Gov. Snyder and Right-to-Work
This has been a tough week for Governor Snyder's apologists. A Republican legislature crammed a series of bills though procedure in a lame-duck session that would have no chance of making it to the Governor's desk a month from now.
Michigan earned nationwide attention as it promises to be the 24th state to adopt "right-to-work" legislation, even after three years of promises to the contrary. Indeed, we were told that "Michigan will not be Wisconsin."
And while this is familiar news by now, all of this happened absent any public hearings and was accompanied by an attempt to clear the Capitol building. And, my lawyer friends tell me, because the bill includes an appropriation, it cannot be amended by referendum.
Reasonable people can disagree about the value of unions, but let's agree that this isn't how democracy is supposed to function. This would all be a sad enough state of affairs, but the Governor's desire to spin is proving to be irresistible.

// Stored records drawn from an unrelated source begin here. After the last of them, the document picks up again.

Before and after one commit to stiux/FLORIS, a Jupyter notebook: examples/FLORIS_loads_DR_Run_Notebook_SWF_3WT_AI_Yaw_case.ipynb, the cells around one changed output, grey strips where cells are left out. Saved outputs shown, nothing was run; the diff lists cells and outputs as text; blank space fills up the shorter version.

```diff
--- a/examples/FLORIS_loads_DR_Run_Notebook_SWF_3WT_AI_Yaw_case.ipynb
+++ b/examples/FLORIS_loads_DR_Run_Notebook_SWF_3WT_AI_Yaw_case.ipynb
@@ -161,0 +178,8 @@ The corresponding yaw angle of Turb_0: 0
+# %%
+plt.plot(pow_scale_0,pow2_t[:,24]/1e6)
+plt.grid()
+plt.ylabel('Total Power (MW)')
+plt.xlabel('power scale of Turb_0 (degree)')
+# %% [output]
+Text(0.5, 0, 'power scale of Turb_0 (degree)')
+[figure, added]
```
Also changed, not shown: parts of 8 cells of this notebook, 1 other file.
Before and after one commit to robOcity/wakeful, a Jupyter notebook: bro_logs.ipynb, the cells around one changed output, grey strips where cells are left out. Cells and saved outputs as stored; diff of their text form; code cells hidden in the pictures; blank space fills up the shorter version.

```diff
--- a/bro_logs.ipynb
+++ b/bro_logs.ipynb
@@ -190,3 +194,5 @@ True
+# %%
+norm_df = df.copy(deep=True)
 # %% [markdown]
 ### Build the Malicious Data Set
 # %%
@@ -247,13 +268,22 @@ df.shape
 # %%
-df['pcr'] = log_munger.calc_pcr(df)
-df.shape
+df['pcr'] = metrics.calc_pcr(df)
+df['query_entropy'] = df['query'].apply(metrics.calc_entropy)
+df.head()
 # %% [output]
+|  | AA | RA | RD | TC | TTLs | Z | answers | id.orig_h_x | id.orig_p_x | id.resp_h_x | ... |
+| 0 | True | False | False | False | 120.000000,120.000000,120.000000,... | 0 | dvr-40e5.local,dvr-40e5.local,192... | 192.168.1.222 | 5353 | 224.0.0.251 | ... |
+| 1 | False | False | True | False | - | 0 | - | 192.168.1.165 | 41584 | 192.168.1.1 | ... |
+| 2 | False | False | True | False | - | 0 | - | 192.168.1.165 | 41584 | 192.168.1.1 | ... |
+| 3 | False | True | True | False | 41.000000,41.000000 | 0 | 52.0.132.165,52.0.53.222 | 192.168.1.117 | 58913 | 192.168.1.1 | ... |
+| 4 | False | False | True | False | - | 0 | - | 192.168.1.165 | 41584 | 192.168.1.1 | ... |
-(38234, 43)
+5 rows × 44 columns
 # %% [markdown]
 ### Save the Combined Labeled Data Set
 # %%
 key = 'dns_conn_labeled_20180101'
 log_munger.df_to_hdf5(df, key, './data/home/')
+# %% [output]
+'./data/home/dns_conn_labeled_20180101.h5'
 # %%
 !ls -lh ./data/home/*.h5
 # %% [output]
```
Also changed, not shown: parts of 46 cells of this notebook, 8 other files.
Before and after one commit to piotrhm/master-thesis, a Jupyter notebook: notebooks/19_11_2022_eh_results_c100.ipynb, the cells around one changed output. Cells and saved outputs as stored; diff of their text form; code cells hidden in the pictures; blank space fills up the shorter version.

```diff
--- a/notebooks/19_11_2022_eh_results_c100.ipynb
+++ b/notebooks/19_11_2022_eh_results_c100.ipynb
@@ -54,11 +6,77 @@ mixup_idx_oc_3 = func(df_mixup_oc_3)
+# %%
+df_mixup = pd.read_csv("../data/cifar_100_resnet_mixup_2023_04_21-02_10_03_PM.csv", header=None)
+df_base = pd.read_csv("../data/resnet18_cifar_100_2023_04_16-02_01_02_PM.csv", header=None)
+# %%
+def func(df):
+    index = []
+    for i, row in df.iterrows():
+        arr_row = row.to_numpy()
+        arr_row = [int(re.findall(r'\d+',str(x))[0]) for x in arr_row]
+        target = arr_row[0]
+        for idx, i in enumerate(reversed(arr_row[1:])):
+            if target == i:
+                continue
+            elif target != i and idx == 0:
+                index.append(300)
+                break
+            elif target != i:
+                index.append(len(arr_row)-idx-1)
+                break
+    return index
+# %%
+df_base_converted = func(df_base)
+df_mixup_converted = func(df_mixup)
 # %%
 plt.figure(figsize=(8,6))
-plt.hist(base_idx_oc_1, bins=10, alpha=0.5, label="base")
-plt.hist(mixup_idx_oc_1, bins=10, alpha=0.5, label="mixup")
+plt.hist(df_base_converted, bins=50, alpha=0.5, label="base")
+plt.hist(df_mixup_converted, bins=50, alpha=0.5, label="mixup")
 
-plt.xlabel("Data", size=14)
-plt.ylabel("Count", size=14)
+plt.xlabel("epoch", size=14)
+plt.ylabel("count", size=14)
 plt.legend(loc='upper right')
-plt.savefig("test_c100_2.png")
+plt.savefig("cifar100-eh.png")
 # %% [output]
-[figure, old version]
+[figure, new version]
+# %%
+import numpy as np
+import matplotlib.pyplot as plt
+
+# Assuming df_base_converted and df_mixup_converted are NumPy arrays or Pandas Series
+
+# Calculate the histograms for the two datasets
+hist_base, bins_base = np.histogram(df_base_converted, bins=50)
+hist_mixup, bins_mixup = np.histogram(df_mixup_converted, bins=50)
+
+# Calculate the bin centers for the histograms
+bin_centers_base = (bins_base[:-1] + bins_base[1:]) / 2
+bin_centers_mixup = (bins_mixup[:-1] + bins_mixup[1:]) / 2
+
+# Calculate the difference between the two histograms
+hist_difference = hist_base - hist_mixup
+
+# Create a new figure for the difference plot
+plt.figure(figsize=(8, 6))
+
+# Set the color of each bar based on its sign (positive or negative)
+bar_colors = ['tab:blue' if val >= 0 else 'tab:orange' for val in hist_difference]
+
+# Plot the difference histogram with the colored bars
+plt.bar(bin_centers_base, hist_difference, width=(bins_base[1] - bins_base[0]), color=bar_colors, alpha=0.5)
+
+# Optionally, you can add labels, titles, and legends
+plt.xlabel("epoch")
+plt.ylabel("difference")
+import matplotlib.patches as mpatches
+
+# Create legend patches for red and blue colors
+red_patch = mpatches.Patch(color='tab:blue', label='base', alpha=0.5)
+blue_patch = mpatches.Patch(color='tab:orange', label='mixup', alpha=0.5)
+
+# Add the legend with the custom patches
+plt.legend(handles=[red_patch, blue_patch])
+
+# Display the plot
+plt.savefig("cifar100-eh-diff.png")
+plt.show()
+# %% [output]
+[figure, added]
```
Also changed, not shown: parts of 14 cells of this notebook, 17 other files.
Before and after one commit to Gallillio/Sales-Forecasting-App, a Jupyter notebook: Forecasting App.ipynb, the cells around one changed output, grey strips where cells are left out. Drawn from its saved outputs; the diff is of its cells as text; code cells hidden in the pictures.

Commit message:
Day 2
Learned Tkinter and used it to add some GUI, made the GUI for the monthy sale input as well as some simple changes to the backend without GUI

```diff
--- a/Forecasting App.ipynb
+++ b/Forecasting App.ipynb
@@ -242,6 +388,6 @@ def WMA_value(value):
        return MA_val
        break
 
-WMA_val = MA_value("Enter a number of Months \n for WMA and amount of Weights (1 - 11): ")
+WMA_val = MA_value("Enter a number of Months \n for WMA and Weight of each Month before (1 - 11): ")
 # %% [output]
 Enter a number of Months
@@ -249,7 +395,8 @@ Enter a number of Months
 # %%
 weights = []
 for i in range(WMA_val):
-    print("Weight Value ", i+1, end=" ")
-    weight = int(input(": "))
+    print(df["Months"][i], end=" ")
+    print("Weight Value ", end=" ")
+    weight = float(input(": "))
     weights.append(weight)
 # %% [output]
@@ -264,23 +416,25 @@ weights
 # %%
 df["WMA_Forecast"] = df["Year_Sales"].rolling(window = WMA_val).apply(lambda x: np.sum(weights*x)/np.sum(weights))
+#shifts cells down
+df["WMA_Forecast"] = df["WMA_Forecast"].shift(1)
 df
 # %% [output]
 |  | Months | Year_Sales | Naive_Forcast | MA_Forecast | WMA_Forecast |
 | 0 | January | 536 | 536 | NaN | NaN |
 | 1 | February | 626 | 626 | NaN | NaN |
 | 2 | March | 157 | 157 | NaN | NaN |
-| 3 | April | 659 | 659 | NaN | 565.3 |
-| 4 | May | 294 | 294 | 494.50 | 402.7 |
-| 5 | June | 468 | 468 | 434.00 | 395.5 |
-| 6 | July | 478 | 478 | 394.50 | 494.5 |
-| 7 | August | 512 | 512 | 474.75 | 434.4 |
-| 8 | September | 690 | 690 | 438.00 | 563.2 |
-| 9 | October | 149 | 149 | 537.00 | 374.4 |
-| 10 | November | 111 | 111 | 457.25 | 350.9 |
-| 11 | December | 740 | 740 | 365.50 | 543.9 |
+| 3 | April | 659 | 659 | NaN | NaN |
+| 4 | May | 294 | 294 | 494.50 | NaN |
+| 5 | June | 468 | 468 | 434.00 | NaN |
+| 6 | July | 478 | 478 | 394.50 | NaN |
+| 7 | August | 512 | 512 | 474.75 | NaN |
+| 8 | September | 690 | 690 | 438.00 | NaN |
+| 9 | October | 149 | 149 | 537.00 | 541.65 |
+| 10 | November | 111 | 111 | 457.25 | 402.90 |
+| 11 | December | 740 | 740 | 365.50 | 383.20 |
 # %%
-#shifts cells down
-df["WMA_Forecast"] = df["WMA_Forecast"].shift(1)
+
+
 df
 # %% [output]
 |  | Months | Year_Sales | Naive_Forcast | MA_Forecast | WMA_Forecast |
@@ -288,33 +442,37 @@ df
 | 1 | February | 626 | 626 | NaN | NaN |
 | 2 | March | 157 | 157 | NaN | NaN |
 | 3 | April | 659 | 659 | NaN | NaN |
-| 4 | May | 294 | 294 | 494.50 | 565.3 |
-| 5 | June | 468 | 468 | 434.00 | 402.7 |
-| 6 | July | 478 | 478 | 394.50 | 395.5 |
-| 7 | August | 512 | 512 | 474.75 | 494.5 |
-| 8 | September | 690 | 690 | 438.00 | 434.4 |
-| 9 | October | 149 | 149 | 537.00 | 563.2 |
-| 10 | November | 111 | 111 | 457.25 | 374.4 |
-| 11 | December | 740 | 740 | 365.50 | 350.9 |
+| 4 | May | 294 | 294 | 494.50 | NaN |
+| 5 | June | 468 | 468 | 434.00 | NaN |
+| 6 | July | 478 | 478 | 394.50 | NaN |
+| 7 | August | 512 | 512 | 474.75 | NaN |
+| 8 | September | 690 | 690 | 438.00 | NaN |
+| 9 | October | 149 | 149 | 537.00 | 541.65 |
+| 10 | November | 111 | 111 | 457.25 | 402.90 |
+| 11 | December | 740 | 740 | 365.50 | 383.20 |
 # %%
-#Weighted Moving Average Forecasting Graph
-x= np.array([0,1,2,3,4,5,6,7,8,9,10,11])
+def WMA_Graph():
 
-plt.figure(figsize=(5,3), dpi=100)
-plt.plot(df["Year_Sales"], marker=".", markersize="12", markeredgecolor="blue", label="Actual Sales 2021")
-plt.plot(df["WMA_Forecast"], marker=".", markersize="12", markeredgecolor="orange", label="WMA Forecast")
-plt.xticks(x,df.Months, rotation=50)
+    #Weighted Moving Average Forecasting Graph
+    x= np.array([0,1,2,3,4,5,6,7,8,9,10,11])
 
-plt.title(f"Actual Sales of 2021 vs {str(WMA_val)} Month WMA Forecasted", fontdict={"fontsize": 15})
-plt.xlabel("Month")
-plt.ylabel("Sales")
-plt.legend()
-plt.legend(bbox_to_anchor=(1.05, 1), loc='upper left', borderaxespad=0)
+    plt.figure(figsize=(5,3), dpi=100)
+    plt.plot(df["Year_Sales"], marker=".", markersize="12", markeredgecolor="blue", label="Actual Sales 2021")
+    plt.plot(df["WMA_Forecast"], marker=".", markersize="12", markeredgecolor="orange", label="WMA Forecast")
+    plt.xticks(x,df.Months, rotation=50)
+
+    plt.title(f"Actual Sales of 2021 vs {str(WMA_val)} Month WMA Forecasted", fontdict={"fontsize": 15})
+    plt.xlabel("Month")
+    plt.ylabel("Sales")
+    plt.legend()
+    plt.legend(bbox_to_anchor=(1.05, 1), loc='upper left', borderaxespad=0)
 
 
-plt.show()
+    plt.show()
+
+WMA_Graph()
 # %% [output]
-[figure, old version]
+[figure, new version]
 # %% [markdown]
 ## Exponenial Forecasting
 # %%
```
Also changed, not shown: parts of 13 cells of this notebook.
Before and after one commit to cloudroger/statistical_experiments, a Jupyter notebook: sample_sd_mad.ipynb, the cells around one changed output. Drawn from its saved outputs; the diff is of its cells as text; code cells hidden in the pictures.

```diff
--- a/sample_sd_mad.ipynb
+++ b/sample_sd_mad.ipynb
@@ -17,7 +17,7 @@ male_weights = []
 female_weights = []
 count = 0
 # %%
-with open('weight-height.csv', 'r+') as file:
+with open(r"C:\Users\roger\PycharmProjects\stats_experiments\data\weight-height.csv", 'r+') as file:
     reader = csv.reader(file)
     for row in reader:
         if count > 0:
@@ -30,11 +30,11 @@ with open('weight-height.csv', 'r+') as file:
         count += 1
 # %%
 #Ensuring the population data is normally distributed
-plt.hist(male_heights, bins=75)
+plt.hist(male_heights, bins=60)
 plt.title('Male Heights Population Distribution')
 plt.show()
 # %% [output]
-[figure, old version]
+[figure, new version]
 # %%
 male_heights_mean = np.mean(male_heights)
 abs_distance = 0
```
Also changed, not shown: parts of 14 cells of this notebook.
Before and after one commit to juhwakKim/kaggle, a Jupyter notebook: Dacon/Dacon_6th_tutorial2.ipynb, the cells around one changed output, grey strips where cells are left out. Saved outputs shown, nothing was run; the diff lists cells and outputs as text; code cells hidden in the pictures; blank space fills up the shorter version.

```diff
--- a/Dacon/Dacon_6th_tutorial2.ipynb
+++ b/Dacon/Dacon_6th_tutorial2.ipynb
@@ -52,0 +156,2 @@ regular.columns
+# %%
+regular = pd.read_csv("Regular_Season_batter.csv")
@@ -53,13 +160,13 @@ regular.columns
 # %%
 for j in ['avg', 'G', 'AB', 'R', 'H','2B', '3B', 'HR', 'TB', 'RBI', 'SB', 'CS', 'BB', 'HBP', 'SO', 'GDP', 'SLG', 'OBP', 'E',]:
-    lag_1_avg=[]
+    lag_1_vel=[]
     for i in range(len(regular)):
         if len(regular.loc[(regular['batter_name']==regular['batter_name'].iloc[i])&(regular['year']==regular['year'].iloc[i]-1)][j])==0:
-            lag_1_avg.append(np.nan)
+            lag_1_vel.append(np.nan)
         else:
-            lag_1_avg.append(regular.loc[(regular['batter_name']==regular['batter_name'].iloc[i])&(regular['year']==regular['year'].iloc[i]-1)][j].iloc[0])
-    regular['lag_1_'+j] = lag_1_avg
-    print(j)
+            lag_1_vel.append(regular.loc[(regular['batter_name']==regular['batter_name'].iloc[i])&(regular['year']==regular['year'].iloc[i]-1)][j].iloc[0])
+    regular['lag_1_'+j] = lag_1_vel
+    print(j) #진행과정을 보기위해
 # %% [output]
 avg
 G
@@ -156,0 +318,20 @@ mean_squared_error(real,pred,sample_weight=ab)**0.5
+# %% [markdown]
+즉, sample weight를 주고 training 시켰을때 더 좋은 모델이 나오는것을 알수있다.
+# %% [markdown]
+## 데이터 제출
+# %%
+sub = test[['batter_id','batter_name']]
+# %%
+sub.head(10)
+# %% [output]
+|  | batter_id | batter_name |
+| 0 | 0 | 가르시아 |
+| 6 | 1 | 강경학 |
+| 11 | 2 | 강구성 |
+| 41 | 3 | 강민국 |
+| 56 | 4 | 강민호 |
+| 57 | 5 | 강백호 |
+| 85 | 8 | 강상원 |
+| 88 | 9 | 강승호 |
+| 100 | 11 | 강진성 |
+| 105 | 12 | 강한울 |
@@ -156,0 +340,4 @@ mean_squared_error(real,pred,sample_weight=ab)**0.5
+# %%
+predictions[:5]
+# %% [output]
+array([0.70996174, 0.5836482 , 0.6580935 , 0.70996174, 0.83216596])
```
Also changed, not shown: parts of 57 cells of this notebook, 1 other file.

We are now being told that right-to-work legislation is good for public sector workers, good for unions, and good for the state economy; at least, this is the line that Governor Snyder was taking over the weekend in an interview series with Fox News.
It's hard to know where these bold assertions come from. A widely discussed report from the Economic Policy Institute contends that right-to-work laws do not boost job growth in states that adopt them, and that they lower wages and reduce benefits for both union and non-union workers.
According to census data from 2010, of the ten states with the highest per capita income, only one is a right-to work state. Of the ten states with the lowest per capita income, seven were right-to-work and include economic powerhouses like Arkansas, Mississippi, and Alabama.
Snyder gestures at Indiana as an example of a right-to-state that is pulling potential jobs away from Michigan. But the evidence for this is scant and some states, like Oklahoma, saw their manufacturing sector shrink dramatically.
To be sure, things are complicated here and it would be naïve to think that any one factor explains complicated macroeconomic events, but that means that there is little reason for thinking that the fate of Michigan's economy is pinned to right-to-work legislation.
Here is one thing we do know: right-to-work legislation hurts unions. Right-to-work legislation typically 1) makes closed shops illegal, but 2) requires unions to represent and protect every eligible employee, whether they pay dues or not.
No surprise, then, that right-to-work legislation spawns a host of free riders who benefit from union efforts on their behalf without bearing the costs. And union participation did drop in states like Idaho and Oklahoma post-adoption of right-to-work legislation.
Governor Walker of Wisconsin at least has the decency to wear his distaste for unions on his sleeve: he has used terms like "virus" and "thugs" in his public statements. As for me, that sort of candor is more welcome than broken promises and deception.
Opinions expressed here are those of the author and do not necessarily reflect the views of Andy Rapp, Q-TV, Delta College, or PBS.